Legislative Assembly for the ACT: 2002 Week 10 Hansard (29 August) . . Page.. 3001..
Prostitution Amendment Bill 2002
Mr Stanhope, pursuant to notice, presented the bill and its explanatory memorandum.
Title read by Clerk.
MR STANHOPE (Chief Minister, Attorney-General, Minister for Health, Minister for Community Affairs and Minister for Women) (10.37) I move:
That this bill be agreed to in principle.
Mr Speaker, the Prostitution Amendment Bill 2002 implements recommendations arising from a review undertaken by the Department of Justice and Community Safety into certain aspects of the Prostitution Act 1992.
In 1999, the former Attorney-General, Mr Humphries, requested that a departmental review be undertaken into specific aspects of the Prostitution Act 1992, particularly the public health and regulatory aspects of the act. It was considered that this review was timely, given that the act had been operating for six years. The review encompassed a number of issues which had arisen since the inception of the act, namely, regulatory aspects of the act; provisions relating to sexually transmitted diseases; and confidentiality issues for private workers.
In the course of undertaking the review, the Sex Industry Consultative Group was consulted comprehensively. It is a non-statutory group that was established to provide ministerial advice on various aspects of the sex industry in the ACT. It comprises representatives of the police, the department of health, the AIDS Action Council and the sex industry and was chaired by Ms Phillipa Weeks, a law lecturer from the Australian National University. I would like to take the opportunity to thank the group for its efforts in assisting with the review. The group's collective expertise has made a vital contribution to this bill.
The principal concern that has arisen with the existing legislation is the lack of any power to exclude unsuitable people from the industry. At present, there is nothing in the act to prevent a person who has been convicted of a serious offence, such as child prostitution, from continuing to operate a brothel. The most significant changes that are proposed by the bill will address this concern. The bill proposes the introduction of new offence provisions that will have the effect of excluding persons from the industry who have been convicted of particular disqualifying offences.
The proposed definition of "disqualifying offence" comprises those serious criminal offences, including crimes against the person, particularly those relating to children, and offences relating to drug trafficking and money laundering.

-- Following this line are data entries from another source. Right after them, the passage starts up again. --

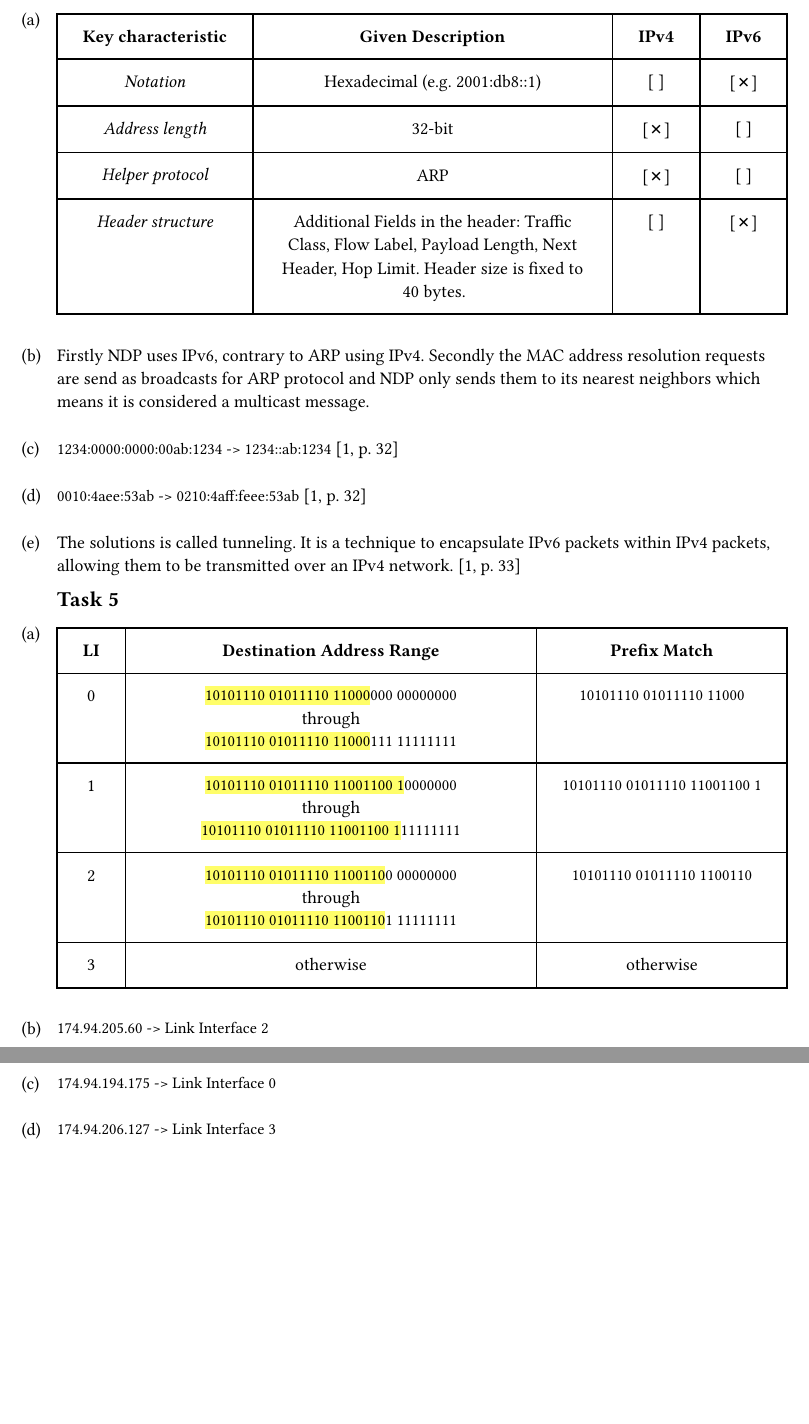
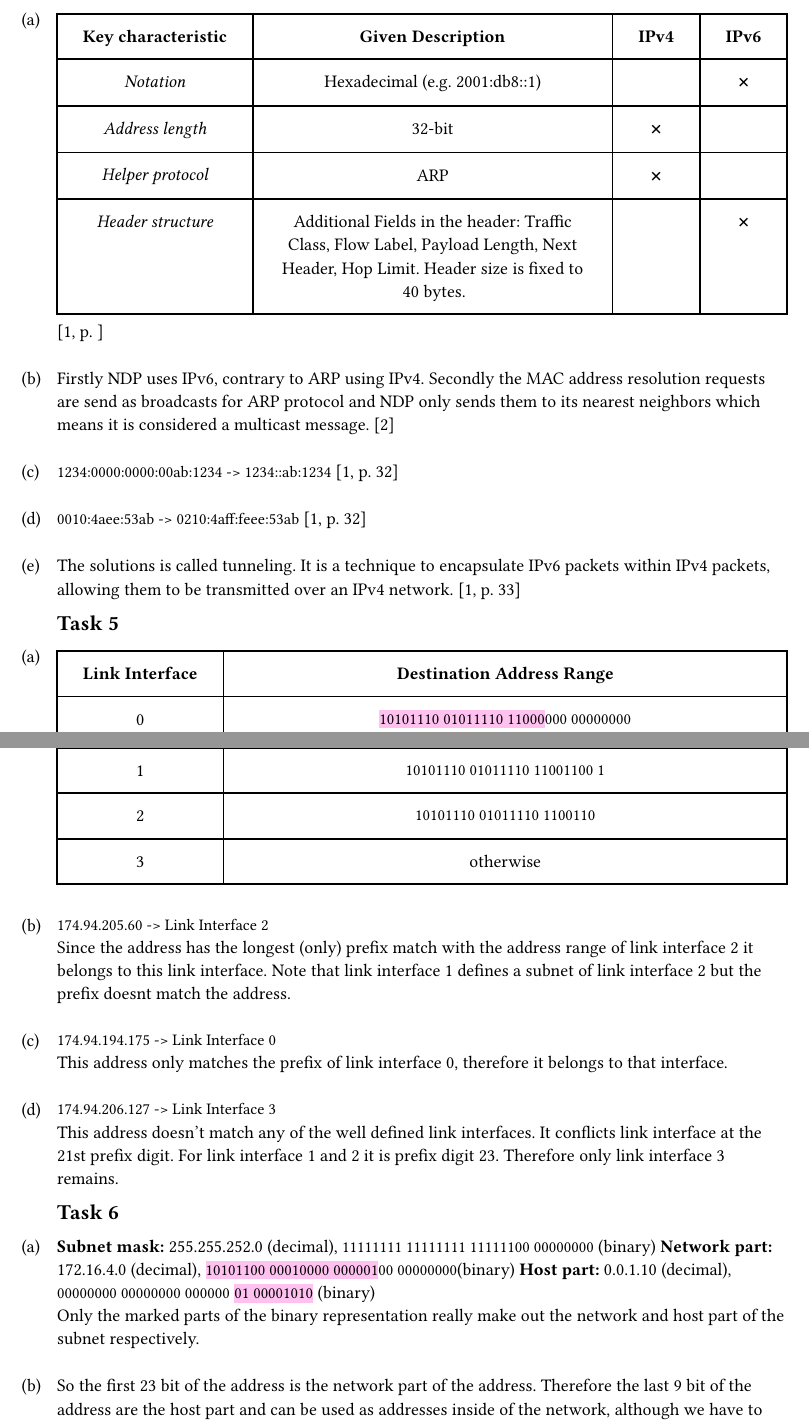
Before and after one commit to paauuuleee/cnuvs, a Typst document (ex3/ex3.typ): two parts of pages 1 and 2 of 2 before the commit and two parts of pages 1 and 2 of 3 after it, joined at a grey line, cut so that both start at the same text, the shorter picture padded with empty space. Compiled offline with Typst 0.15; a missing font is replaced by an installed copy or a similar font.

Commit message:
task 6 finished

```diff
--- a/ex3/ex3.typ
+++ b/ex3/ex3.typ
@@ -21,15 +21,15 @@
     #table(
         columns: (auto, 1fr, auto, auto),
         [Key characteristic], [Given Description], [IPv4], [IPv6],
-        [Notation], [Hexadecimal (e.g. 2001:db8::1)], [[ ]], [[#sym.crossmark]],
-        [Address length], [32-bit], [[#sym.crossmark]], [[ ]],
-        [Helper protocol], [ARP], [[#sym.crossmark]], [[ ]],
-        [Header structure], [Additional Fields in the header: Traffic Class, Flow Label, Payload Length, Next Header, Hop Limit. Header size is fixed to 40 bytes.], [[ ]], [[#sym.crossmark]]
-    )
+        [Notation], [Hexadecimal (e.g. 2001:db8::1)], [], [#sym.crossmark],
+        [Address length], [32-bit], [#sym.crossmark], [],
+        [Helper protocol], [ARP], [#sym.crossmark], [],
+        [Header structure], [Additional Fields in the header: Traffic Class, Flow Label, Payload Length, Next Header, Hop Limit. Header size is fixed to 40 bytes.], [], [#sym.crossmark]
+    ) @slides3[p. ]
 ]
 
 #task(label: "b")[
-    Firstly NDP uses IPv6, contrary to ARP using IPv4. Secondly the MAC address resolution requests are send as broadcasts for ARP protocol and NDP only sends them to its nearest neighbors which means it is considered a multicast message.
+    Firstly NDP uses IPv6, contrary to ARP using IPv4. Secondly the MAC address resolution requests are send as broadcasts for ARP protocol and NDP only sends them to its nearest neighbors which means it is considered a multicast message. @arp_ndp
 ]
 #task(label: "c")[
     `1234:0000:0000:00ab:1234 -> 1234::ab:1234` @slides3[p. 32]
@@ -58,11 +60,15 @@
     }
 
     #table(
-        columns: (auto, 1fr, auto),
-        [LI], [Destination Address Range], [Prefix Match],
-        [0], [#highlight[`10101110 01011110 11000`]`000 00000000` #parbreak() through #parbreak() #highlight[`10101110 01011110 11000`]`111 11111111`], [`10101110 01011110 11000`],
+        columns: (auto, 1fr),
+        [Link Interface], [Destination Address Range],
+        [0], [#highlight[`10101110 01011110 11000`]`000 00000000`
+        #parbreak() through #parbreak() #highlight[`10101110 01011110 11000`]`111 11111111`],
         [1], [#highlight[`10101110 01011110 11001100 1`]`0000000`
-#parbreak() through #parbreak() #highlight[`10101110 01011110 11001100 1`]`11111111`], [`10101110 01011110 11001100 1`],
+        #parbreak() through #parbreak() #highlight[`10101110 01011110 11001100 1`]`11111111`],
         [2], [#highlight[`10101110 01011110 1100110`]`0 00000000`
-#parbreak() through #parbreak() #highlight[`10101110 01011110 1100110`]`1 11111111`], [`10101110 01011110 1100110`],
-        [3], [otherwise], [otherwise]
+        #parbreak() through #parbreak() #highlight[`10101110 01011110 1100110`]`1 11111111`],
+        [3], [otherwise],
+    )
+
+    #table(
@@ -69,14 +78,35 @@
+        [1], [`10101110 01011110 11001100 1`],
+        [2], [`10101110 01011110 1100110`],
+        [3], [otherwise]
     )
 ]
 
 #task(label: "b")[
-    `174.94.205.60 -> Link Interface 2`
+    `174.94.205.60 -> Link Interface 2` #parbreak()
+    Since the address has the longest (only) prefix match with the address range of link interface 2 it belongs to this link interface. Note that link interface 1 defines a subnet of link interface 2 but the prefix doesnt match the address.
 ]
 
 #task(label: "c")[
-    `174.94.194.175 -> Link Interface 0`
-]
-#task(label: "d")[
-    `174.94.206.127 -> Link Interface 3`
+    `174.94.194.175 -> Link Interface 0` #parbreak()
+    This address only matches the prefix of link interface 0, therefore it belongs to that interface.
 ]
 
+#task(label: "d")[
+    `174.94.206.127 -> Link Interface 3` #parbreak()
+    This address doesn't match any of the well defined link interfaces. It conflicts link interface at the 21st prefix digit. For link interface 1 and 2 it is prefix digit 23. Therefore only link interface 3 remains.
+]
+
+== Task 6
+
+#task(label: "a")[
+    *Subnet mask:* 255.255.252.0 (decimal), `11111111 11111111 11111100 00000000` (binary)
+    *Network part:* 172.16.4.0 (decimal), #highlight[`10101100 00010000 000001`]`00 00000000`(binary)
+    *Host part:* 0.0.1.10 (decimal), `00000000 00000000 000000` #highlight[`01 00001010`] (binary)
+    #parbreak()
+    Only the marked parts of the binary representation really make out the network and host part of the subnet respectively.
+]
+
+#task(label: "b")[
+    So the first 23 bit of the address is the network part of the address. Therefore the last 9 bit of the address are the host part and can be used as addresses inside of the network, although we have to correctly subtract the breadcast and network address. Our total of usable addresses sums up to:
+    $
+        510 = 512 - 2 = 2^9 - 2
```
Also changed, not shown: ex2/source.yml (+1 -2 lines), ex3/source.yml (+6 -0 lines), header.typ (+1 -0 lines), ex3/ex3.pdf, ex3/ex3.typ (17 more changed lines).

In addition, specific offences contained in the Prostitution Act 1992 which are directed at the actions of brothel and escort agency operators are included in the definition. The operations of the spent convictions legislation have been expressly excluded for the purpose of the registration of those involved in the prostitution industry. This is analogous to the exclusions which have already been included in section 19 of the Spent Convictions Act 2000, including casino employees and interactive gambling licence holders.